**Requirement:**
The response should contain only those lines of the entries below that include the string "index".

_ _ _ _

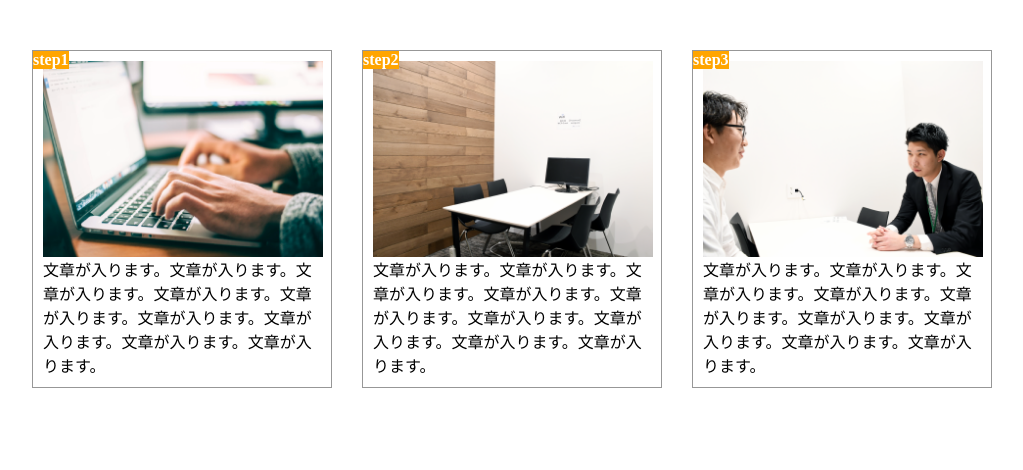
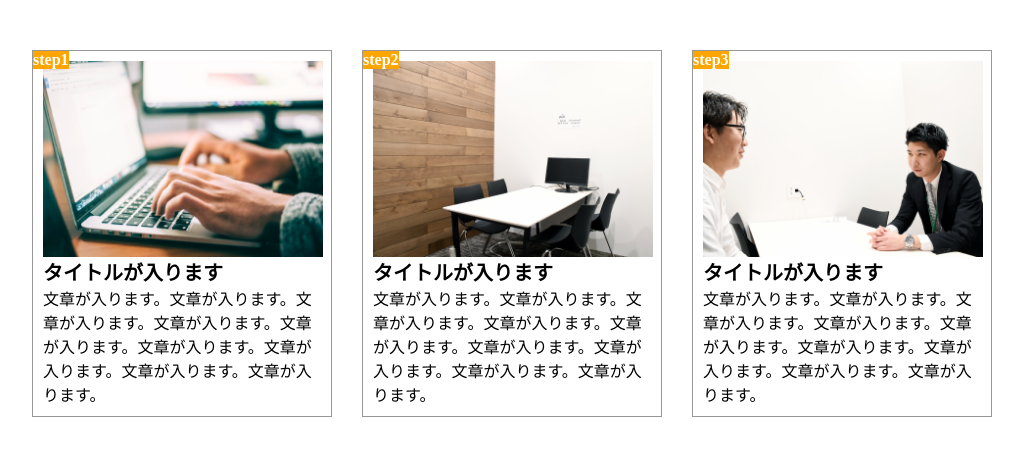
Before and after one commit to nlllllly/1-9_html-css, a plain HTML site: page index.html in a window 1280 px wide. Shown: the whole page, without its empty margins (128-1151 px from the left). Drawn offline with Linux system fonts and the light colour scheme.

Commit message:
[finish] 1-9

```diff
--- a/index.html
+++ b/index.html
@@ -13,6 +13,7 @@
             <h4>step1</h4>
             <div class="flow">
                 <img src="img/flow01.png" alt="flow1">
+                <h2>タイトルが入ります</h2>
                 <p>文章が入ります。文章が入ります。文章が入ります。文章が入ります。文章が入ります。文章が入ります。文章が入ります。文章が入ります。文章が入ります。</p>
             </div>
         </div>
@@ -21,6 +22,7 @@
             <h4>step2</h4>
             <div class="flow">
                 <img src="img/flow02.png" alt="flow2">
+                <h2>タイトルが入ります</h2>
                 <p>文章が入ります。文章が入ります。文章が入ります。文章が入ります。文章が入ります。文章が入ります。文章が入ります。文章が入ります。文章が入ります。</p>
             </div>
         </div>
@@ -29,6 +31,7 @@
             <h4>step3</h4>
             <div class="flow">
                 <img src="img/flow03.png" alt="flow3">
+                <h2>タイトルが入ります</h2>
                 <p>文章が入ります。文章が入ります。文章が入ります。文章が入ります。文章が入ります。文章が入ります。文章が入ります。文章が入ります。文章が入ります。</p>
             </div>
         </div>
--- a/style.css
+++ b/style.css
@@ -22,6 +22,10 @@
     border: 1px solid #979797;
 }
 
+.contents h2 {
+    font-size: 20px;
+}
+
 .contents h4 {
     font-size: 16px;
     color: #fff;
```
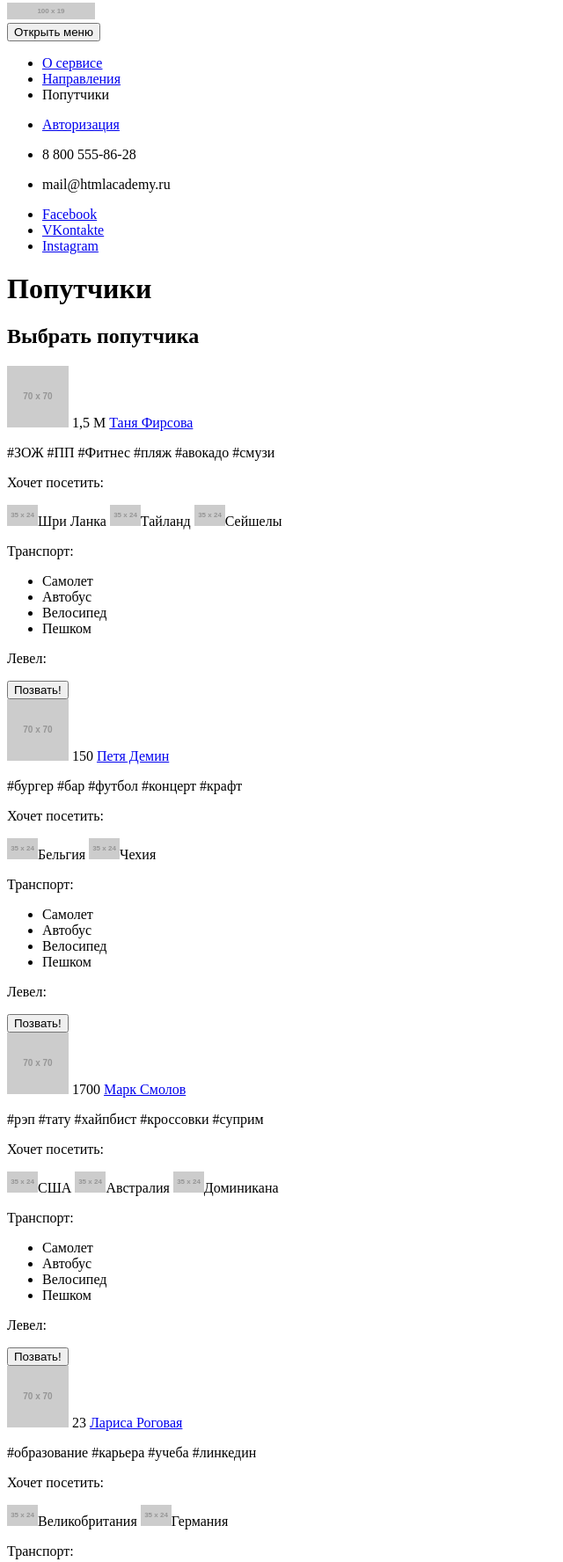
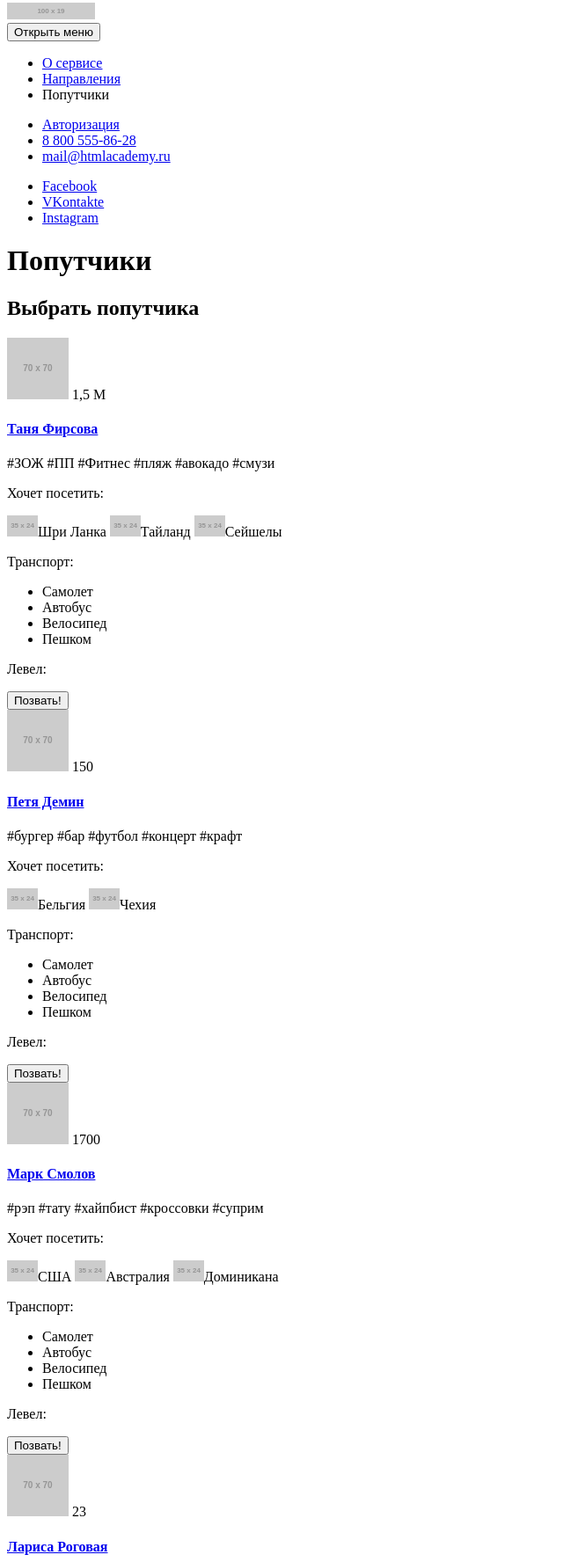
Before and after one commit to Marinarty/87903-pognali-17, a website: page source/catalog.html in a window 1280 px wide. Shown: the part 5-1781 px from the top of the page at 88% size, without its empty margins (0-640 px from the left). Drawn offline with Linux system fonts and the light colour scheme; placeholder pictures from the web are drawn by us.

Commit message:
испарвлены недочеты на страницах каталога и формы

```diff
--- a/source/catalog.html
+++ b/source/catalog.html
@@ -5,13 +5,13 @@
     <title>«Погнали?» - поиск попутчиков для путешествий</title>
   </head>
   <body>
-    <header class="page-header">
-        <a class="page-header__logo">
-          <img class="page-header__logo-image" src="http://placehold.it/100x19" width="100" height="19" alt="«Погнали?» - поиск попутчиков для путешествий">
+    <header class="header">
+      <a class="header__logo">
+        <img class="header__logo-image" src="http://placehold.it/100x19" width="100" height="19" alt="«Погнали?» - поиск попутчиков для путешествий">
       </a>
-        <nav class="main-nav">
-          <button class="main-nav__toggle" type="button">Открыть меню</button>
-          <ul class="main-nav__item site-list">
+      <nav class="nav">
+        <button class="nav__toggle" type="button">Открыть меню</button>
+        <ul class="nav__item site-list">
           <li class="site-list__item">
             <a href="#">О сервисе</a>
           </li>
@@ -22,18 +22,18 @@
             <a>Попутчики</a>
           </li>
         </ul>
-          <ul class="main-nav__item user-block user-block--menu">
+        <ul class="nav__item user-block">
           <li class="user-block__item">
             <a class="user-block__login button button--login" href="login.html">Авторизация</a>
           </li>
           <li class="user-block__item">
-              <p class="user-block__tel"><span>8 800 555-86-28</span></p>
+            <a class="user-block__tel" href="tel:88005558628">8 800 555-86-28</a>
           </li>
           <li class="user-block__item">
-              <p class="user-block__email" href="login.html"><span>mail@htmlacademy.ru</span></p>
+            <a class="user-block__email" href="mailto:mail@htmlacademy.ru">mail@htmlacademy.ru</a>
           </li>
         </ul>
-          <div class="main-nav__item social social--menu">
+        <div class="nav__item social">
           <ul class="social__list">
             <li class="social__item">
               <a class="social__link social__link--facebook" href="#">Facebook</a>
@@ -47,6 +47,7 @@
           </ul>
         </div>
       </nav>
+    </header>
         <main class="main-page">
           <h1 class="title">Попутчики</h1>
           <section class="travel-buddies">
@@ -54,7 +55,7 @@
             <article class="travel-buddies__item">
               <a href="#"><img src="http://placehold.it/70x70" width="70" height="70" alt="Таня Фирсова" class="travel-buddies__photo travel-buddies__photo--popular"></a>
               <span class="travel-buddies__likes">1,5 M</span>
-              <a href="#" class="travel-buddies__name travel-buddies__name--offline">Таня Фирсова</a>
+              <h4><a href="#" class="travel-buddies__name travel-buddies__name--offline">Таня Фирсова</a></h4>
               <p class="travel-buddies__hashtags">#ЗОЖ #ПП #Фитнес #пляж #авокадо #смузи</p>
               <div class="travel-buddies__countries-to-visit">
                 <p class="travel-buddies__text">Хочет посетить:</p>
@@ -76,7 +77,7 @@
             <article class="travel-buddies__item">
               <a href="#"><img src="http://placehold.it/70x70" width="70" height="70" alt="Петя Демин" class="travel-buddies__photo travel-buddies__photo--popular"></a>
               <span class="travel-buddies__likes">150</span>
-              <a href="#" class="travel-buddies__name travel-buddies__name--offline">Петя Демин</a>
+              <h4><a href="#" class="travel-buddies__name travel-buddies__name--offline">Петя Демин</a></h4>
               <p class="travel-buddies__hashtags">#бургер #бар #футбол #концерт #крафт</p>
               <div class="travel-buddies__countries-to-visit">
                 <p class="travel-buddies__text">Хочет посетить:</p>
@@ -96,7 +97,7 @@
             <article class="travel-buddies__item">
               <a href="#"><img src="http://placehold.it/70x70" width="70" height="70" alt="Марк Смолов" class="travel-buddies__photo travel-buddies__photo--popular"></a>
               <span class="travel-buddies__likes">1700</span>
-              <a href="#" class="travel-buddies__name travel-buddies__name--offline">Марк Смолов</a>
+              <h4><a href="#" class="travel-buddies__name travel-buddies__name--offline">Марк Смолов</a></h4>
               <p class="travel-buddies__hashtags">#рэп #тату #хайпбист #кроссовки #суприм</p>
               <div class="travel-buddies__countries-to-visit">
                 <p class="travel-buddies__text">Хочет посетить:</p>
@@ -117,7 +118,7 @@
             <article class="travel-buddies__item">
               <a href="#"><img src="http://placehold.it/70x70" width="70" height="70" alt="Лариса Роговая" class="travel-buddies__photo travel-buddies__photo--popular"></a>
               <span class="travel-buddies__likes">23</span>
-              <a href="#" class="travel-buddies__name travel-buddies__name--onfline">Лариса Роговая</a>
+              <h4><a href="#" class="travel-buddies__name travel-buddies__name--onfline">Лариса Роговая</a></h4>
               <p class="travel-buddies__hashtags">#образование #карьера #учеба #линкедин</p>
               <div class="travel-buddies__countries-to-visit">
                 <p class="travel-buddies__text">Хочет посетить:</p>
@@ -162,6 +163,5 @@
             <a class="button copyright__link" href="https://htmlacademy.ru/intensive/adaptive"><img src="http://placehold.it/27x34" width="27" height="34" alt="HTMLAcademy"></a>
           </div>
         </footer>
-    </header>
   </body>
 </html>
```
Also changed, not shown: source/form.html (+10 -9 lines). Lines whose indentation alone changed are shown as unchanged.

_ _ _ _

**Answer to the exercise:**
Before and after one commit to nlllllly/1-9_html-css, a plain HTML site: page index.html in a window 1280 px wide. Shown: the whole page, without its empty margins (128-1151 px from the left). Drawn offline with Linux system fonts and the light colour scheme.
--- a/index.html
+++ b/index.html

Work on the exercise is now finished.